At 24.4 ounces and 6.4 inches, these binoculars will fit in a field coat pocket and easily hold steady in your hand, yet give you great visibility even at dusk and dawn (345 feet at 1,000 yards).

Optical Quality

The Vortex Optics Diamondback 10×42 are roof prism binoculars, with phase correction to eliminate interference between different light phases reflected in the prism (known in optics as phase shift). What does this mean for you? Higher resolution and crisper contrast in every image because the fuzziness that can accompany phase shift has been corrected.

O-ring seals and argon gas purging keep the Diamondback 10×42 fogproof across a wide range of temperatures. They are waterproof, as well, which makes for a great set of hunting binoculars–you won’t miss a thing in the bush with this model.

Waterproofing and fogproofing are essential for birding, too. Don’t let anyone tell you otherwise. Even if you’re birding on a pristine, clear day, changes in temperature and humidity between the house, car and outdoors can cause fogging without a mechanism to prevent it. And of course, some of the world’s best birding takes place in dripping jungle habitat or by the spray of the sea.

Comfort & Design

Most folks will be taking the Diamondback 10X42 out for a full day of activity, so you want a model that’s comfortable and can handle the high use. With their forgiving eye cups, these binoculars will work with or without eyeglasses all day. The rubber outside casing offers a durable, non-slip surface for use with both bare hands and gloves. This is key if you’re going to be hunting in the snow or taking them to the nosebleed seats for some late-season football games up north.

The Vortex Diamondback 10X42 Binoculars have a right diopter to adjust for the difference in vision between your two eyes, in addition to the center focus wheel. You can easily mount them on a car window, and they are also tripod adaptable.
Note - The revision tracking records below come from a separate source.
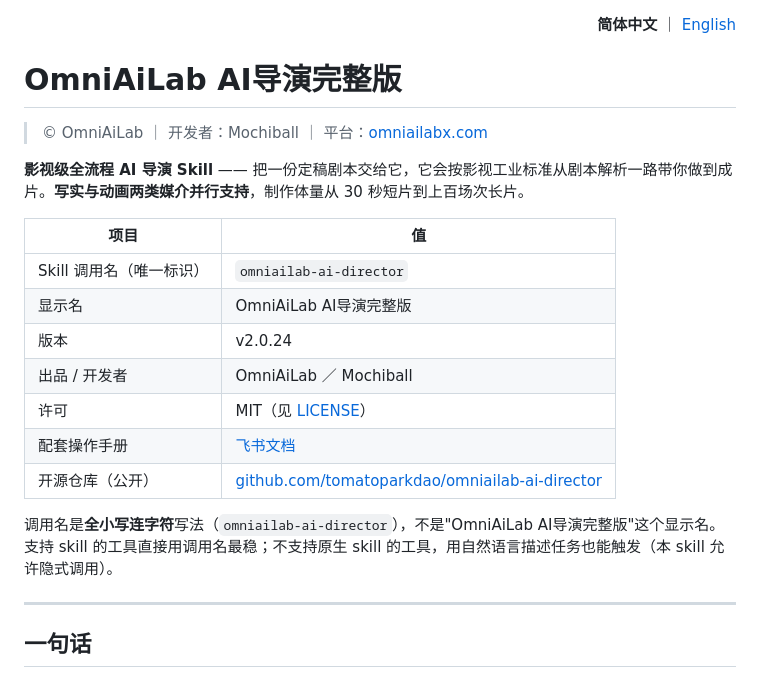
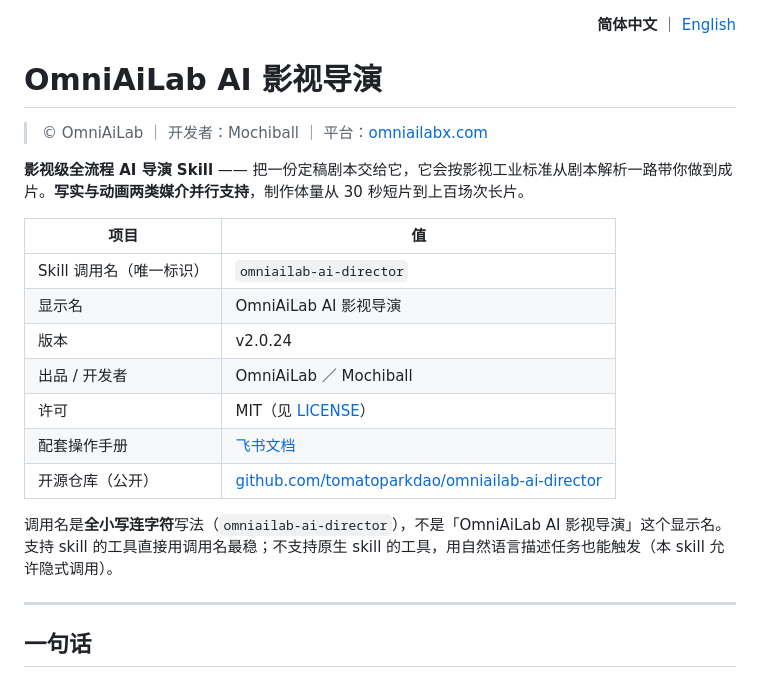
Before and after one commit to tomatoparkdao/omniailab-ai-director, a Markdown page: README.md, the part around the change. Drawn GitHub-style.

```diff
--- a/README.md
+++ b/README.md
@@ -4,7 +4,7 @@
 
 </div>
 
-# OmniAiLab AI导演完整版
+# OmniAiLab AI 影视导演
 
 > © OmniAiLab ｜ 开发者：Mochiball ｜ 平台：[omniailabx.com](https://www.omniailabx.com/)
 
@@ -13,14 +13,14 @@
 | 项目 | 值 |
 |---|---|
 | Skill 调用名（唯一标识） | `omniailab-ai-director` |
-| 显示名 | OmniAiLab AI导演完整版 |
+| 显示名 | OmniAiLab AI 影视导演 |
 | 版本 | v2.0.24 |
 | 出品 / 开发者 | OmniAiLab ／ Mochiball |
 | 许可 | MIT（见 [LICENSE](LICENSE)） |
 | 配套操作手册 | [飞书文档](https://zcn03zgas1zl.feishu.cn/wiki/P2fhwADXvil24UkNkDCcw1x2nbA) |
 | 开源仓库（公开） | [github.com/tomatoparkdao/omniailab-ai-director](https://github.com/tomatoparkdao/omniailab-ai-director) |
 
-调用名是**全小写连字符**写法（`omniailab-ai-director`），不是"OmniAiLab AI导演完整版"这个显示名。支持 skill 的工具直接用调用名最稳；不支持原生 skill 的工具，用自然语言描述任务也能触发（本 skill 允许隐式调用）。
+调用名是**全小写连字符**写法（`omniailab-ai-director`），不是「OmniAiLab AI 影视导演」这个显示名。支持 skill 的工具直接用调用名最稳；不支持原生 skill 的工具，用自然语言描述任务也能触发（本 skill 允许隐式调用）。
 
 ---
 
```
Also changed, not shown: README_EN.md (+2 -2 lines).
Vortex: A Trusted Brand

If you’re comparing brands in binoculars, you’ll find that a lot of companies out there don’t just make binoculars; they make cameras, electronics and even jewelry and home goods. Vortex Optics specializes in sport optics, so you know they are pouring all their resources into a limited number of related products, like binoculars and rifle scopes. This allows them to offer an unconditional lifetime warranty on their products, the Diamondback 10X42 included. Available at under $300, this model is a steal when you compare it to comparable performance in other lines. Known for their customer service and attention to detail, Vortex Optics is rapidly developing legacy customers, to no surprise.
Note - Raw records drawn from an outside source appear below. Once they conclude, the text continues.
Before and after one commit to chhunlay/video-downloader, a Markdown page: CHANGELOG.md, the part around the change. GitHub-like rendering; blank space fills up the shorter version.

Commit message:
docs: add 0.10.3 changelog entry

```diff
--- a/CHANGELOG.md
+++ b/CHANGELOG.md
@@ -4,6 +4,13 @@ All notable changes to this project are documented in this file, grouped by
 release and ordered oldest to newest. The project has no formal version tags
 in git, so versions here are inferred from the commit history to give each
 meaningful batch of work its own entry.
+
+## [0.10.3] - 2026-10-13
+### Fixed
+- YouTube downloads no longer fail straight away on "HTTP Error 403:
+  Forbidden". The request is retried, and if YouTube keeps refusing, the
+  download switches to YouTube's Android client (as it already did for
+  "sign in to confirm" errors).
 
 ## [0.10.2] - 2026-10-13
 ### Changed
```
If you’re going to take your Diamondback 10X42 Binoculars into the field, you might want to consider a few extras. While this model comes with a molded carrying case and strap, a harness might serve you well over bumpy terrain or climbing your stand. Additionally, a lens cleaning kit will keep your binoculars in tip-top shape, so you can enjoy them for years to come.

Overall, there are few drawbacks to the Diamondback. There are still shadows that most binoculars have trouble with when you move them around sharply, but they aren’t a huge deal if you find some sort stabilizer (like a tripod) for them.